__Work request__:
The pictures are to be omitted when the entries are reproduced exactly.

Web document revisions:
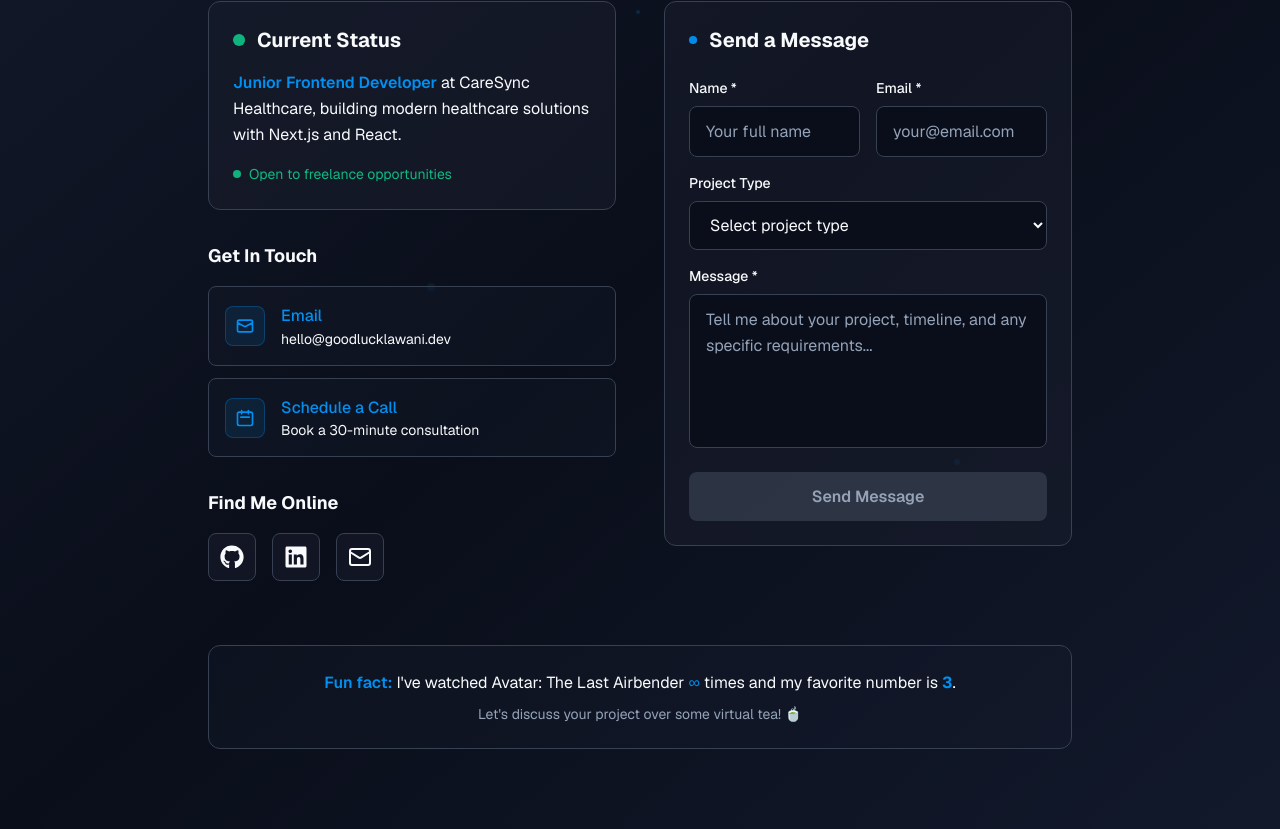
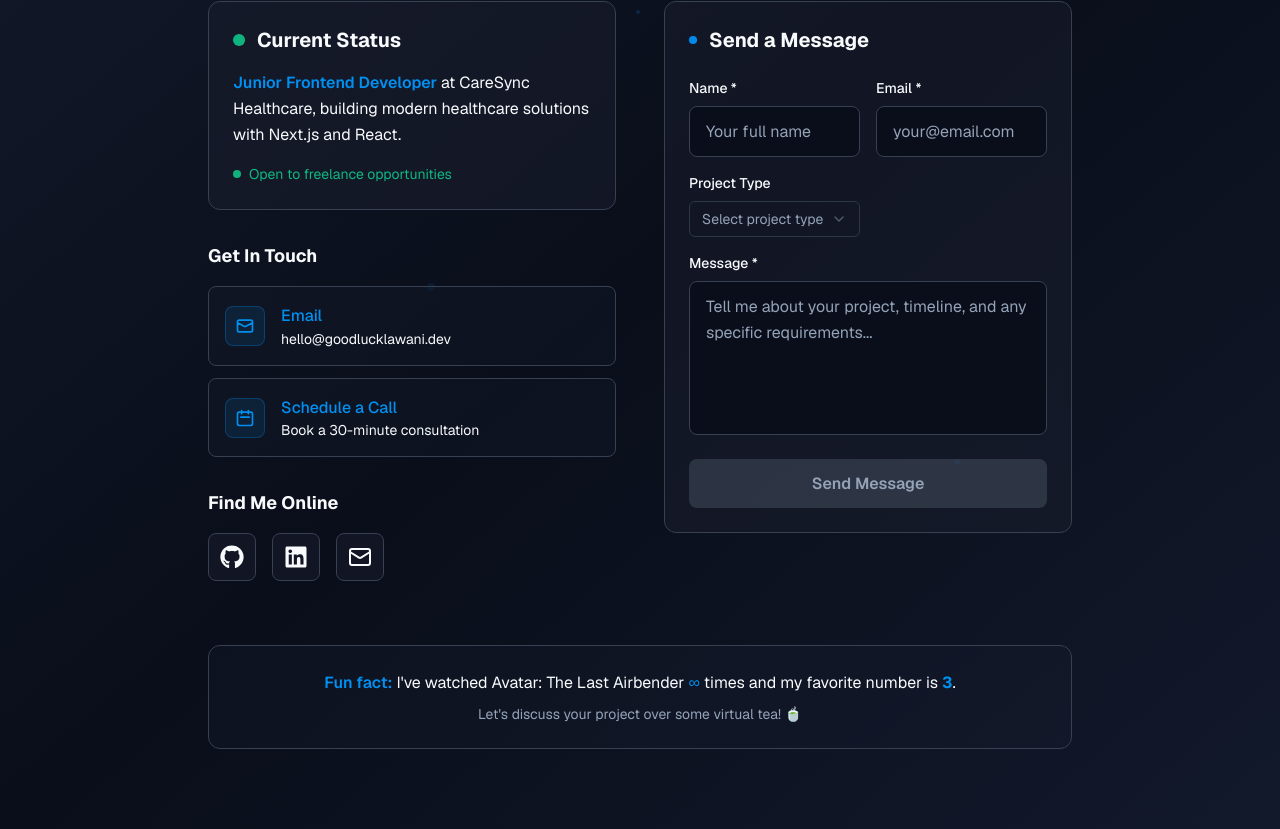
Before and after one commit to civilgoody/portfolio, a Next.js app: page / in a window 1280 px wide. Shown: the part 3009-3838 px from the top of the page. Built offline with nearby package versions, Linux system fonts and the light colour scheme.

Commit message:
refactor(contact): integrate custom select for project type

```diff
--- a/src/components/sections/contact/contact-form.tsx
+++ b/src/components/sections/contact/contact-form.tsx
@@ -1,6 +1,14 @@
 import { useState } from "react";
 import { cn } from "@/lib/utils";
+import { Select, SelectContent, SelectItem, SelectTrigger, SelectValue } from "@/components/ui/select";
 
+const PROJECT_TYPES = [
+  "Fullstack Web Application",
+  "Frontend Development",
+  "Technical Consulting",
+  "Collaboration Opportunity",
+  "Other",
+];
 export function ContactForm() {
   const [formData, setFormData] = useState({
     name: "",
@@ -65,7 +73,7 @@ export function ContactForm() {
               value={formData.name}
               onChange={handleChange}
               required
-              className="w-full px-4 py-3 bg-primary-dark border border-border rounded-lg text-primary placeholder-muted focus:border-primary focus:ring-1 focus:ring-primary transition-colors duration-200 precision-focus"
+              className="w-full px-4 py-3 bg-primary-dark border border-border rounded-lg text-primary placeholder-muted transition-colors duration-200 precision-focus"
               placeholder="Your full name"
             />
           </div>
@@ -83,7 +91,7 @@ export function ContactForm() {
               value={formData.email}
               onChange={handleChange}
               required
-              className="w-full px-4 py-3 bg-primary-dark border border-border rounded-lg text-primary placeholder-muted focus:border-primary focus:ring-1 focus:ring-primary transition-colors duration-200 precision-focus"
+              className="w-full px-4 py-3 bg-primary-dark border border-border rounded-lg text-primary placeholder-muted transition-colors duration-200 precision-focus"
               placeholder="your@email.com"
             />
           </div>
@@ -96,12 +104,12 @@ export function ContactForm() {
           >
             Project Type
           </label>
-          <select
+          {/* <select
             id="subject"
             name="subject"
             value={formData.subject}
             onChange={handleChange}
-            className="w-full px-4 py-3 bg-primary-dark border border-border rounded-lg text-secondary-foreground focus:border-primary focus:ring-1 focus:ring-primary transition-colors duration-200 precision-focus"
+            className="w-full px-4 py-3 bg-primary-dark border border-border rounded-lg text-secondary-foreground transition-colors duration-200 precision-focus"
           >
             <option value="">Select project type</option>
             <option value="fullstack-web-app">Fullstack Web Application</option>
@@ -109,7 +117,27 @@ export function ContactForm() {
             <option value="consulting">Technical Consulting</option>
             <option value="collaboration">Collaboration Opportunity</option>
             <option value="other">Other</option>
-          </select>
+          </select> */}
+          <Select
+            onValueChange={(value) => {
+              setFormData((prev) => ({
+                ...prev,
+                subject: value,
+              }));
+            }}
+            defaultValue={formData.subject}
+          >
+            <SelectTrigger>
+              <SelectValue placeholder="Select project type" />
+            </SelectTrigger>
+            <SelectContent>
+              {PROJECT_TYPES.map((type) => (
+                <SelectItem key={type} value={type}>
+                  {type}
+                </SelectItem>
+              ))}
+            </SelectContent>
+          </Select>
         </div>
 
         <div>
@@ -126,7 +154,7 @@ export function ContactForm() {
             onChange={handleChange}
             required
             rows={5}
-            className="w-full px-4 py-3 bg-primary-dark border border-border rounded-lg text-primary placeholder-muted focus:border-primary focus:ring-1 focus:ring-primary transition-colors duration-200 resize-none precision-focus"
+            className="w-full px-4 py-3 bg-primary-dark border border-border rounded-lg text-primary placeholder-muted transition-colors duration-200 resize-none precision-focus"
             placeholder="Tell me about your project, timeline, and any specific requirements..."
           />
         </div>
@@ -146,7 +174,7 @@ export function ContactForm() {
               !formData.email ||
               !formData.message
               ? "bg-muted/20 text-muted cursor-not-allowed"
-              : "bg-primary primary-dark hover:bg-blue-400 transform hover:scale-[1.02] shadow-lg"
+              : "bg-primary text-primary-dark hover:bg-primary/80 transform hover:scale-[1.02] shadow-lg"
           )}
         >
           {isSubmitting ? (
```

__Answer space__:
Before and after one commit to civilgoody/portfolio, a Next.js app: page / in a window 1280 px wide. Shown: the part 3009-3838 px from the top of the page. Built offline with nearby package versions, Linux system fonts and the light colour scheme.

Commit message:
refactor(contact): integrate custom select for project type

```diff
--- a/src/components/sections/contact/contact-form.tsx
+++ b/src/components/sections/contact/contact-form.tsx
@@ -1,6 +1,14 @@
 import { useState } from "react";
 import { cn } from "@/lib/utils";
+import { Select, SelectContent, SelectItem, SelectTrigger, SelectValue } from "@/components/ui/select";
 
+const PROJECT_TYPES = [
+  "Fullstack Web Application",
+  "Frontend Development",
+  "Technical Consulting",
+  "Collaboration Opportunity",
+  "Other",
+];
 export function ContactForm() {
   const [formData, setFormData] = useState({
     name: "",
@@ -65,7 +73,7 @@ export function ContactForm() {
               value={formData.name}
               onChange={handleChange}
               required
-              className="w-full px-4 py-3 bg-primary-dark border border-border rounded-lg text-primary placeholder-muted focus:border-primary focus:ring-1 focus:ring-primary transition-colors duration-200 precision-focus"
+              className="w-full px-4 py-3 bg-primary-dark border border-border rounded-lg text-primary placeholder-muted transition-colors duration-200 precision-focus"
               placeholder="Your full name"
             />
           </div>
@@ -83,7 +91,7 @@ export function ContactForm() {
               value={formData.email}
               onChange={handleChange}
               required
-              className="w-full px-4 py-3 bg-primary-dark border border-border rounded-lg text-primary placeholder-muted focus:border-primary focus:ring-1 focus:ring-primary transition-colors duration-200 precision-focus"
+              className="w-full px-4 py-3 bg-primary-dark border border-border rounded-lg text-primary placeholder-muted transition-colors duration-200 precision-focus"
               placeholder="your@email.com"
             />
           </div>
@@ -96,12 +104,12 @@ export function ContactForm() {
           >
             Project Type
           </label>
-          <select
+          {/* <select
             id="subject"
             name="subject"
             value={formData.subject}
             onChange={handleChange}
-            className="w-full px-4 py-3 bg-primary-dark border border-border rounded-lg text-secondary-foreground focus:border-primary focus:ring-1 focus:ring-primary transition-colors duration-200 precision-focus"
+            className="w-full px-4 py-3 bg-primary-dark border border-border rounded-lg text-secondary-foreground transition-colors duration-200 precision-focus"
           >
             <option value="">Select project type</option>
             <option value="fullstack-web-app">Fullstack Web Application</option>
@@ -109,7 +117,27 @@ export function ContactForm() {
             <option value="consulting">Technical Consulting</option>
             <option value="collaboration">Collaboration Opportunity</option>
             <option value="other">Other</option>
-          </select>
+          </select> */}
+          <Select
+            onValueChange={(value) => {
+              setFormData((prev) => ({
+                ...prev,
+                subject: value,
+              }));
+            }}
+            defaultValue={formData.subject}
+          >
+            <SelectTrigger>
+              <SelectValue placeholder="Select project type" />
+            </SelectTrigger>
+            <SelectContent>
+              {PROJECT_TYPES.map((type) => (
+                <SelectItem key={type} value={type}>
+                  {type}
+                </SelectItem>
+              ))}
+            </SelectContent>
+          </Select>
         </div>
 
         <div>
@@ -126,7 +154,7 @@ export function ContactForm() {
             onChange={handleChange}
             required
             rows={5}
-            className="w-full px-4 py-3 bg-primary-dark border border-border rounded-lg text-primary placeholder-muted focus:border-primary focus:ring-1 focus:ring-primary transition-colors duration-200 resize-none precision-focus"
+            className="w-full px-4 py-3 bg-primary-dark border border-border rounded-lg text-primary placeholder-muted transition-colors duration-200 resize-none precision-focus"
             placeholder="Tell me about your project, timeline, and any specific requirements..."
           />
         </div>
@@ -146,7 +174,7 @@ export function ContactForm() {
               !formData.email ||
               !formData.message
               ? "bg-muted/20 text-muted cursor-not-allowed"
-              : "bg-primary primary-dark hover:bg-blue-400 transform hover:scale-[1.02] shadow-lg"
+              : "bg-primary text-primary-dark hover:bg-primary/80 transform hover:scale-[1.02] shadow-lg"
           )}
         >
           {isSubmitting ? (
```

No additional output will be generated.